* WORK TASK
Repeat the records below line by line, exactly, finishing on the line that contains "- Add filter_word.sh".

Stored items from a collection
►
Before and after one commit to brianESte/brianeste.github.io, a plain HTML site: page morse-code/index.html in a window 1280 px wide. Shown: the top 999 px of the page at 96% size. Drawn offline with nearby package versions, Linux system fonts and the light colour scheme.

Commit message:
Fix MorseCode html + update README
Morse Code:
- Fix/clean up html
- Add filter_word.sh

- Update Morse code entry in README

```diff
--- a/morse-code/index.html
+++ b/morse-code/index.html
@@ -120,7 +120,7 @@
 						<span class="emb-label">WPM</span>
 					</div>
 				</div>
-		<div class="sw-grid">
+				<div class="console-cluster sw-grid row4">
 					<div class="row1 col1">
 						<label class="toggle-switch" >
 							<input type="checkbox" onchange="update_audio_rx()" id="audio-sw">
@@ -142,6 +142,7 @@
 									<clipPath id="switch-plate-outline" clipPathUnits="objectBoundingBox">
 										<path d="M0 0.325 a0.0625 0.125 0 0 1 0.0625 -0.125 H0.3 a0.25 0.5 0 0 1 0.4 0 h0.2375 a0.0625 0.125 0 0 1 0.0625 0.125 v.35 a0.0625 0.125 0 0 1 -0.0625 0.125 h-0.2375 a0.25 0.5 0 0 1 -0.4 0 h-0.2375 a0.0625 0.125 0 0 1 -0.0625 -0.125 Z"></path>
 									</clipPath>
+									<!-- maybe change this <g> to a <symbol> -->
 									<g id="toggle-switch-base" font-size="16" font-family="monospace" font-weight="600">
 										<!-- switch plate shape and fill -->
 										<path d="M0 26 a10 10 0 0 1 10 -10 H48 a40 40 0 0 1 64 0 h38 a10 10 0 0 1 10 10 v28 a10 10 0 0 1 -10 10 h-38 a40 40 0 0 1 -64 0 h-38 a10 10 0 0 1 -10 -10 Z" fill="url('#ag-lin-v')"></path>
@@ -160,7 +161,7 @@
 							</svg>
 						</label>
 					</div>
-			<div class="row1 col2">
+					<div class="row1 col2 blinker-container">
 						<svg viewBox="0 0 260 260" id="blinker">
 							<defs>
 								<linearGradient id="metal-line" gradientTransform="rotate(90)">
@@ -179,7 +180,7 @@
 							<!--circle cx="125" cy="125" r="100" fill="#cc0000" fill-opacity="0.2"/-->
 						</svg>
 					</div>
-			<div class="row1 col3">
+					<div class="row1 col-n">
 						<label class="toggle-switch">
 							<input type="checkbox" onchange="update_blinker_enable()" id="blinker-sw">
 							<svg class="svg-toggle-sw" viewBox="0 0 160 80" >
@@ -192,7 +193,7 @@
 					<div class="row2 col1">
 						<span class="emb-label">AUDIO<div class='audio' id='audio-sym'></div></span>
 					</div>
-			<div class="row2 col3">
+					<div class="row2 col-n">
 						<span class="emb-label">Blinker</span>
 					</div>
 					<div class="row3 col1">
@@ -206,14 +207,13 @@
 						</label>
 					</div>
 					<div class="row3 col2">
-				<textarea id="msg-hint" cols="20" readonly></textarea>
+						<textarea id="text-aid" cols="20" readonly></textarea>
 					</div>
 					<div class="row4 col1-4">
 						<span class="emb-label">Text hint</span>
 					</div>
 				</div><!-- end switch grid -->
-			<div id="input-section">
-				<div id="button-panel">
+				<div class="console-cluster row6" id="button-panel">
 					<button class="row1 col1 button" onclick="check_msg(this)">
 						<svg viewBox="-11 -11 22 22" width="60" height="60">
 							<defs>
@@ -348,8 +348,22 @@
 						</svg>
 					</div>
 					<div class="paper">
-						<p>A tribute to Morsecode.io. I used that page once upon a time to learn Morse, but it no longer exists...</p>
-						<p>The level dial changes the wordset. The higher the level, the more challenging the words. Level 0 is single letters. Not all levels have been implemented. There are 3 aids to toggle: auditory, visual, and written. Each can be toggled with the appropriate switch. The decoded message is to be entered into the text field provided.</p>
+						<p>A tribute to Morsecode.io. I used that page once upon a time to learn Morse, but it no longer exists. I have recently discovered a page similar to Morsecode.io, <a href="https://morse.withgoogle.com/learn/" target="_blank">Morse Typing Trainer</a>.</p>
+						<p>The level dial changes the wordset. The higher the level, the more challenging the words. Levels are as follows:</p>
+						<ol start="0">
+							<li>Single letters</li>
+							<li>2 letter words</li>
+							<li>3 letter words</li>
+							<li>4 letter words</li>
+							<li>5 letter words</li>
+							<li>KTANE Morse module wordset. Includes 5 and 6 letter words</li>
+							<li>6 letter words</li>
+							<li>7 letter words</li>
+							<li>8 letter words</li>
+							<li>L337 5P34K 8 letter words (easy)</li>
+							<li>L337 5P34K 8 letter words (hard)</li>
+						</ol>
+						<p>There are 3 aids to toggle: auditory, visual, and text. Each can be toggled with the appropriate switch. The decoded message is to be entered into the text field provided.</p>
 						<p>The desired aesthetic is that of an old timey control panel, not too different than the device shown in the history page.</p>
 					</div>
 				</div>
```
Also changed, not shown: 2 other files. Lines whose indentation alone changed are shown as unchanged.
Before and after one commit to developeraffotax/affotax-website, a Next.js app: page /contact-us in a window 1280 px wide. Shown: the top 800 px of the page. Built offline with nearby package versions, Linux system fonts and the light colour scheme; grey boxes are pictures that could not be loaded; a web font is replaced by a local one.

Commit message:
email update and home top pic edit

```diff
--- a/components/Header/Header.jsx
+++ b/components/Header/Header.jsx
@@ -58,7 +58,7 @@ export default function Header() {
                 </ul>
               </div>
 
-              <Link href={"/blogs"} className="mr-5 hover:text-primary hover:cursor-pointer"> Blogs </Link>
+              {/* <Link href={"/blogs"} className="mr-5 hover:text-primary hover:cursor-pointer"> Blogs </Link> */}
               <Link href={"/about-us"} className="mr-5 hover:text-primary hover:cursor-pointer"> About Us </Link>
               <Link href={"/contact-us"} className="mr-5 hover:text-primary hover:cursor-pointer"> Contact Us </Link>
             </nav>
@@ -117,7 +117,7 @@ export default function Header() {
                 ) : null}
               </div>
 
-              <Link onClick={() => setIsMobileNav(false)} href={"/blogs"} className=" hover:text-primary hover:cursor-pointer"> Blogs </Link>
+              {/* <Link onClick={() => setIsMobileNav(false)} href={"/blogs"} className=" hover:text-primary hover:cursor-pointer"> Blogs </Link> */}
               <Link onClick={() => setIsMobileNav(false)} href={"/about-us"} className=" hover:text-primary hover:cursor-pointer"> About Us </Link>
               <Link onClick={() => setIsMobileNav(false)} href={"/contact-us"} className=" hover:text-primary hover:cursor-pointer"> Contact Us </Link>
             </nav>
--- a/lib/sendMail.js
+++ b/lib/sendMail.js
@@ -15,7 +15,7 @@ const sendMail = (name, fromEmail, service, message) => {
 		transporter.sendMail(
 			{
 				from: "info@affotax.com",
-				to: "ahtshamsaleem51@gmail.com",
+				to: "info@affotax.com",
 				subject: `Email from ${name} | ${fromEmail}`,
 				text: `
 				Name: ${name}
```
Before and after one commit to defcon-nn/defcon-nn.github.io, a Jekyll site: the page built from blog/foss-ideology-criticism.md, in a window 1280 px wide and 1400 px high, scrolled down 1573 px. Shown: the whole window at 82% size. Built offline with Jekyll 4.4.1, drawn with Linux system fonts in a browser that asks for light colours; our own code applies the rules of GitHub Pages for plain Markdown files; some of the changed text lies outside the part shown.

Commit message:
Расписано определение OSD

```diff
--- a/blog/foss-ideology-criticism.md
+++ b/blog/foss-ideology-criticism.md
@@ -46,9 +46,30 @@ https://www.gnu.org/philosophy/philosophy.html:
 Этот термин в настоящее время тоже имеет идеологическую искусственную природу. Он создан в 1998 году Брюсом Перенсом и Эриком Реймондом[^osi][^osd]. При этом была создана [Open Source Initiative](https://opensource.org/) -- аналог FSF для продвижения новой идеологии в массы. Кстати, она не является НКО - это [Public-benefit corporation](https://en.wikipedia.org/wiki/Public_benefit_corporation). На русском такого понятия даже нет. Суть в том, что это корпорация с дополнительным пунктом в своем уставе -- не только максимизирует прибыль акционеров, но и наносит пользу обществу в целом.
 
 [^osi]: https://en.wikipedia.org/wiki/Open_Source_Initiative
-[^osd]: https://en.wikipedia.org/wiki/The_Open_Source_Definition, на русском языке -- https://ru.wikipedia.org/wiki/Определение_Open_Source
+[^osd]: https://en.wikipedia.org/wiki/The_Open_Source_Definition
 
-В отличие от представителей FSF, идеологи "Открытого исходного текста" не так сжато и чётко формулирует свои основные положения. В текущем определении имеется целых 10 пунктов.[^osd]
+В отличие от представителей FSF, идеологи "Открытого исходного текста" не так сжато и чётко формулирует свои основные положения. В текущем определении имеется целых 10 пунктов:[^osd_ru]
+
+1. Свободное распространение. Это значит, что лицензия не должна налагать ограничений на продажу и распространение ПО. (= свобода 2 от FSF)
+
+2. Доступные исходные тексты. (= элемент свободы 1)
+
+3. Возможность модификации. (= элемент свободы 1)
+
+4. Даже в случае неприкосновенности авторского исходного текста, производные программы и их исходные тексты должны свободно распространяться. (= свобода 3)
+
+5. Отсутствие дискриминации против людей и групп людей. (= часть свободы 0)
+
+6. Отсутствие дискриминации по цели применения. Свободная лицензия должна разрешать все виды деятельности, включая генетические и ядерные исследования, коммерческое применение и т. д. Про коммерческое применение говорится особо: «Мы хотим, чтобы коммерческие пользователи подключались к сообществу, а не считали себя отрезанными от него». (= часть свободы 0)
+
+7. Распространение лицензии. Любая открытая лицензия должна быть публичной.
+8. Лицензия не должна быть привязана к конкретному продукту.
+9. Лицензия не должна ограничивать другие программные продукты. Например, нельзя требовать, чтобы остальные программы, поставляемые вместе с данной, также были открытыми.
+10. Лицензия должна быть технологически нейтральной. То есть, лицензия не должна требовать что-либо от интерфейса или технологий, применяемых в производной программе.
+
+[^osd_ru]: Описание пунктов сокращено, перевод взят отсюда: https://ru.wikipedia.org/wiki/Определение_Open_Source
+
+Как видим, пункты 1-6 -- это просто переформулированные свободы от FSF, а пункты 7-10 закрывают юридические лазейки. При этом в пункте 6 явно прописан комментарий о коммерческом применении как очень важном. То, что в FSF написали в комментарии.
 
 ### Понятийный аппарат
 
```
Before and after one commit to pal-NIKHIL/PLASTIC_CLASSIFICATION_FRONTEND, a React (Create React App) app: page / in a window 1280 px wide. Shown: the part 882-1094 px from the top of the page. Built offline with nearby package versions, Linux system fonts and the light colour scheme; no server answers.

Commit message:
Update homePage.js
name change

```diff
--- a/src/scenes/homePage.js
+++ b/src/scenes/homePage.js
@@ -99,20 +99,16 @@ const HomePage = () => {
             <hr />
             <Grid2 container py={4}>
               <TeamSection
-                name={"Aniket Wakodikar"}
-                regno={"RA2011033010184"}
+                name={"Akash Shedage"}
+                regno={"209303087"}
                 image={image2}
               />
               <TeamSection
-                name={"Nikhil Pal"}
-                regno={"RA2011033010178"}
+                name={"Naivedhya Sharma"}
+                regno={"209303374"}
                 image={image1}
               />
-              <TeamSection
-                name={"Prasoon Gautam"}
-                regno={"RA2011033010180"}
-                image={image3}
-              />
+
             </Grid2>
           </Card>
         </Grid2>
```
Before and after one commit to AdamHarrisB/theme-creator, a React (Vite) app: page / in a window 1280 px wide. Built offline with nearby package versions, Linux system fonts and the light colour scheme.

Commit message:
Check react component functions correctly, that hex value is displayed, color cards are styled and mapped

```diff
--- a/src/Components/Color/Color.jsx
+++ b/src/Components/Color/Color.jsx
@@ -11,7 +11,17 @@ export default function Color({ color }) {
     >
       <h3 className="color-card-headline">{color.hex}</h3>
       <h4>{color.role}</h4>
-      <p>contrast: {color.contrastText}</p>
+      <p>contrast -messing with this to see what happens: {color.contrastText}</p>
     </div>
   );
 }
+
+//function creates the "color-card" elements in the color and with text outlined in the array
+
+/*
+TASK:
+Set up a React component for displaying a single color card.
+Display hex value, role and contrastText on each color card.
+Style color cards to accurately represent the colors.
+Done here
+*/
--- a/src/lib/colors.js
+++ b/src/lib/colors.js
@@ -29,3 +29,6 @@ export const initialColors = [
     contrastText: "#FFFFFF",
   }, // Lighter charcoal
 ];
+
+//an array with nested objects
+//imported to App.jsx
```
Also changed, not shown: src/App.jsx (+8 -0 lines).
◄
* SOLUTION FOR THIS TASK
Before and after one commit to brianESte/brianeste.github.io, a plain HTML site: page morse-code/index.html in a window 1280 px wide. Shown: the top 999 px of the page at 96% size. Drawn offline with nearby package versions, Linux system fonts and the light colour scheme.

Commit message:
Fix MorseCode html + update README
Morse Code:
- Fix/clean up html
- Add filter_word.sh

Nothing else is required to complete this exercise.